<<<<

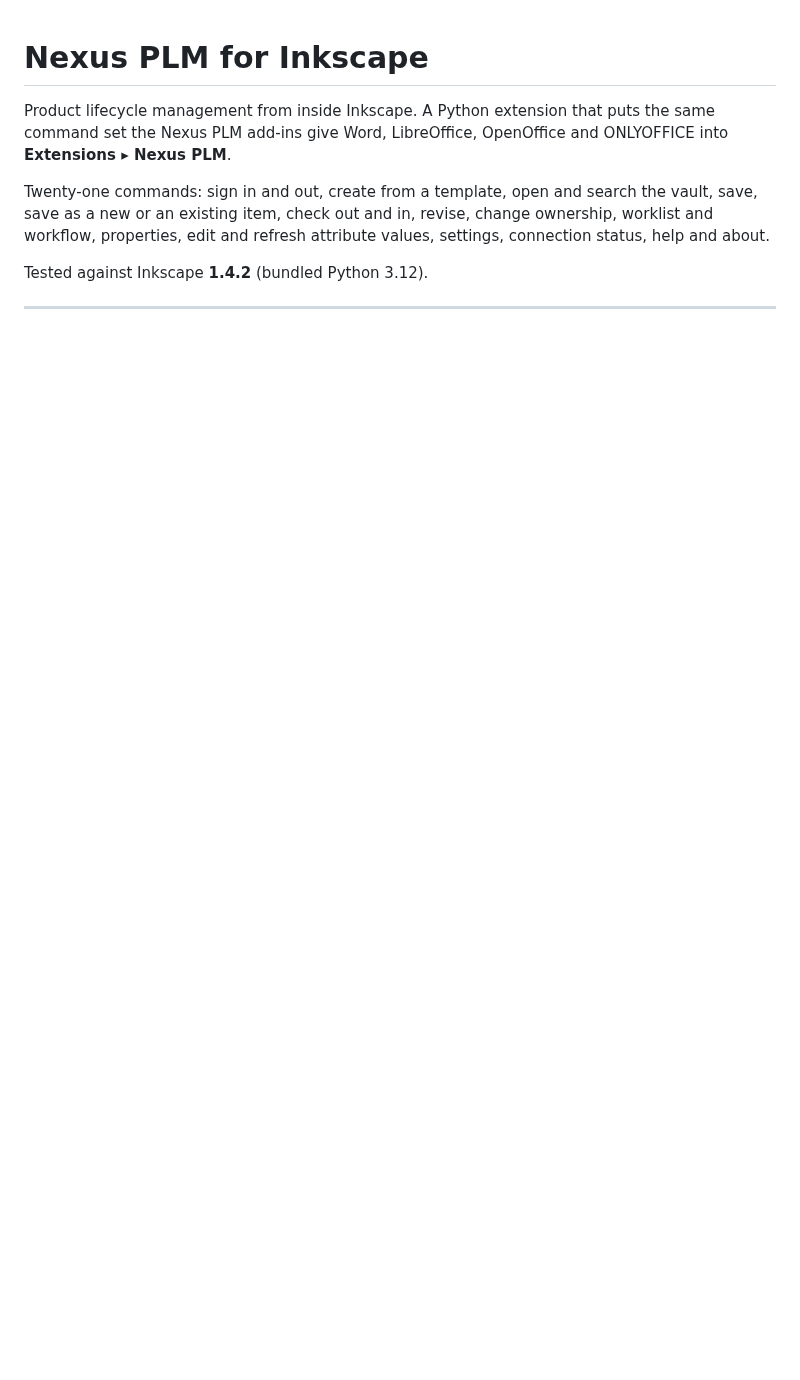
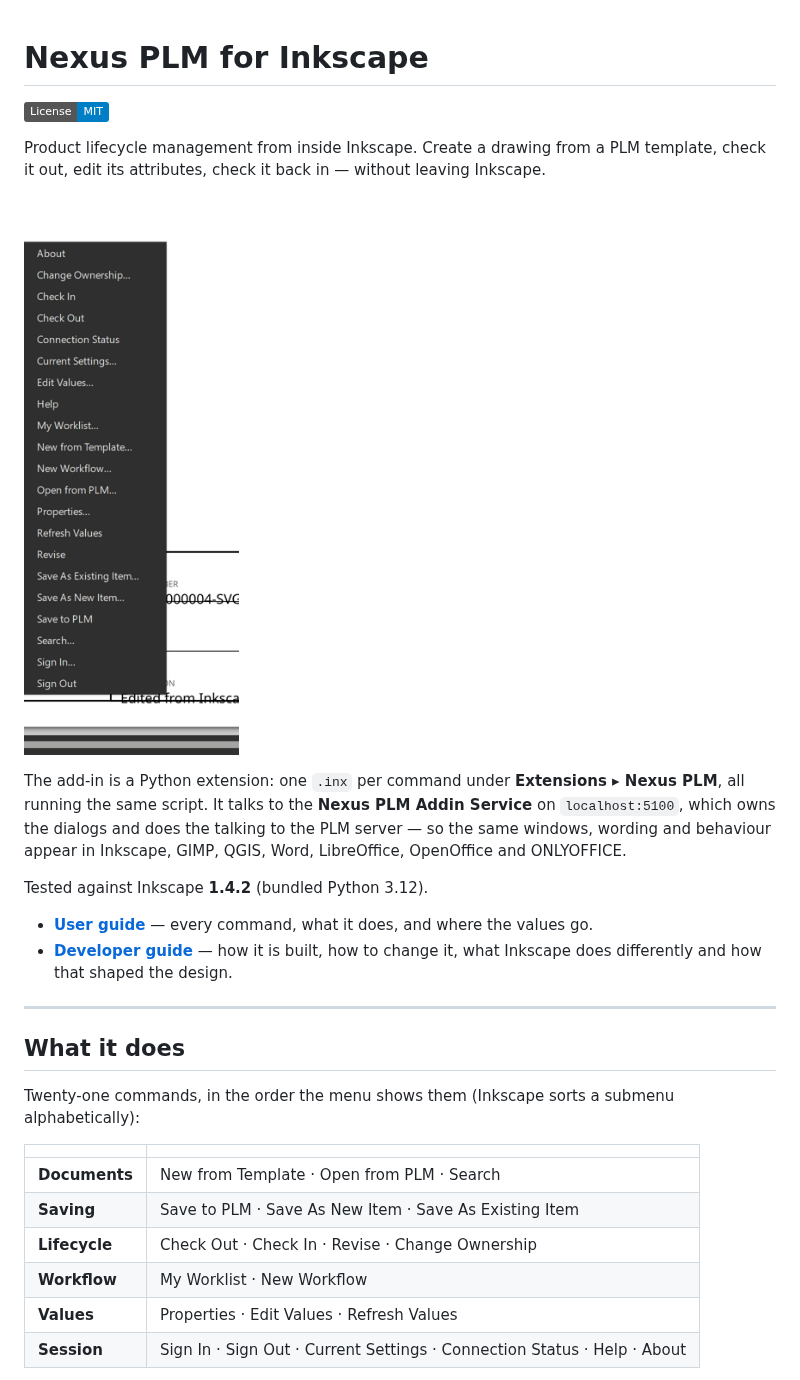
Before and after one commit to Nexus-PLM/Nexus.PLM.Inkscape.Addins, a Markdown page: README.md, the part around one of its changes. Rendered like a GitHub page; pictures changed too: docs/menu.png (added); badges without logos; blank space fills up the shorter version.

```diff
--- a/README.md
+++ b/README.md
@@ -1,14 +1,35 @@
 # Nexus PLM for Inkscape
 
-Product lifecycle management from inside Inkscape. A Python extension that puts the same command
-set the Nexus PLM add-ins give Word, LibreOffice, OpenOffice and ONLYOFFICE into
-**Extensions ▸ Nexus PLM**.
+[![License: MIT](https://img.shields.io/badge/License-MIT-blue.svg)](LICENSE)
 
-Twenty-one commands: sign in and out, create from a template, open and search the vault, save,
-save as a new or an existing item, check out and in, revise, change ownership, worklist and
-workflow, properties, edit and refresh attribute values, settings, connection status, help and
-about.
+Product lifecycle management from inside Inkscape. Create a drawing from a PLM template, check it
+out, edit its attributes, check it back in — without leaving Inkscape.
+
+![The Nexus PLM submenu under Extensions](docs/menu.png)
+
+The add-in is a Python extension: one `.inx` per command under **Extensions ▸ Nexus PLM**, all
+running the same script. It talks to the **Nexus PLM Addin Service** on `localhost:5100`, which
+owns the dialogs and does the talking to the PLM server — so the same windows, wording and
+behaviour appear in Inkscape, GIMP, QGIS, Word, LibreOffice, OpenOffice and ONLYOFFICE.
 
 Tested against Inkscape **1.4.2** (bundled Python 3.12).
 
+- **[User guide](docs/user-guide.md)** — every command, what it does, and where the values go.
+- **[Developer guide](docs/developer-guide.md)** — how it is built, how to change it, what Inkscape
+  does differently and how that shaped the design.
+
 ---
+
+## What it does
+
+Twenty-one commands, in the order the menu shows them (Inkscape sorts a submenu alphabetically):
+
+| | |
+|---|---|
+| **Documents** | New from Template · Open from PLM · Search |
+| **Saving** | Save to PLM · Save As New Item · Save As Existing Item |
+| **Lifecycle** | Check Out · Check In · Revise · Change Ownership |
+| **Workflow** | My Worklist · New Workflow |
+| **Values** | Properties · Edit Values · Refresh Values |
+| **Session** | Sign In · Sign Out · Current Settings · Connection Status · Help · About |
+
```
Also changed, not shown: other parts of README.md (+90 -55 lines), docs/developer-guide.md (added, +157 -0 lines), docs/user-guide.md (added, +69 -0 lines), docs/drawing.png (added), docs/title-block.png (added).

>>>>

• [Description of the task]:
Print the records word for word and exclude any picture they hold.

• [Solution]:
Before and after one commit to Nexus-PLM/Nexus.PLM.Inkscape.Addins, a Markdown page: README.md, the part around one of its changes. Rendered like a GitHub page; pictures changed too: docs/menu.png (added); badges without logos; blank space fills up the shorter version.

```diff
--- a/README.md
+++ b/README.md
@@ -1,14 +1,35 @@
 # Nexus PLM for Inkscape
 
-Product lifecycle management from inside Inkscape. A Python extension that puts the same command
-set the Nexus PLM add-ins give Word, LibreOffice, OpenOffice and ONLYOFFICE into
-**Extensions ▸ Nexus PLM**.
+[![License: MIT](https://img.shields.io/badge/License-MIT-blue.svg)](LICENSE)
 
-Twenty-one commands: sign in and out, create from a template, open and search the vault, save,
-save as a new or an existing item, check out and in, revise, change ownership, worklist and
-workflow, properties, edit and refresh attribute values, settings, connection status, help and
-about.
+Product lifecycle management from inside Inkscape. Create a drawing from a PLM template, check it
+out, edit its attributes, check it back in — without leaving Inkscape.
+
+![The Nexus PLM submenu under Extensions](docs/menu.png)
+
+The add-in is a Python extension: one `.inx` per command under **Extensions ▸ Nexus PLM**, all
+running the same script. It talks to the **Nexus PLM Addin Service** on `localhost:5100`, which
+owns the dialogs and does the talking to the PLM server — so the same windows, wording and
+behaviour appear in Inkscape, GIMP, QGIS, Word, LibreOffice, OpenOffice and ONLYOFFICE.
 
 Tested against Inkscape **1.4.2** (bundled Python 3.12).
 
+- **[User guide](docs/user-guide.md)** — every command, what it does, and where the values go.
+- **[Developer guide](docs/developer-guide.md)** — how it is built, how to change it, what Inkscape
+  does differently and how that shaped the design.
+
 ---
+
+## What it does
+
+Twenty-one commands, in the order the menu shows them (Inkscape sorts a submenu alphabetically):
+
+| | |
+|---|---|
+| **Documents** | New from Template · Open from PLM · Search |
+| **Saving** | Save to PLM · Save As New Item · Save As Existing Item |
+| **Lifecycle** | Check Out · Check In · Revise · Change Ownership |
+| **Workflow** | My Worklist · New Workflow |
+| **Values** | Properties · Edit Values · Refresh Values |
+| **Session** | Sign In · Sign Out · Current Settings · Connection Status · Help · About |
+
```
Also changed, not shown: other parts of README.md (+90 -55 lines), docs/developer-guide.md (added, +157 -0 lines), docs/user-guide.md (added, +69 -0 lines), docs/drawing.png (added), docs/title-block.png (added).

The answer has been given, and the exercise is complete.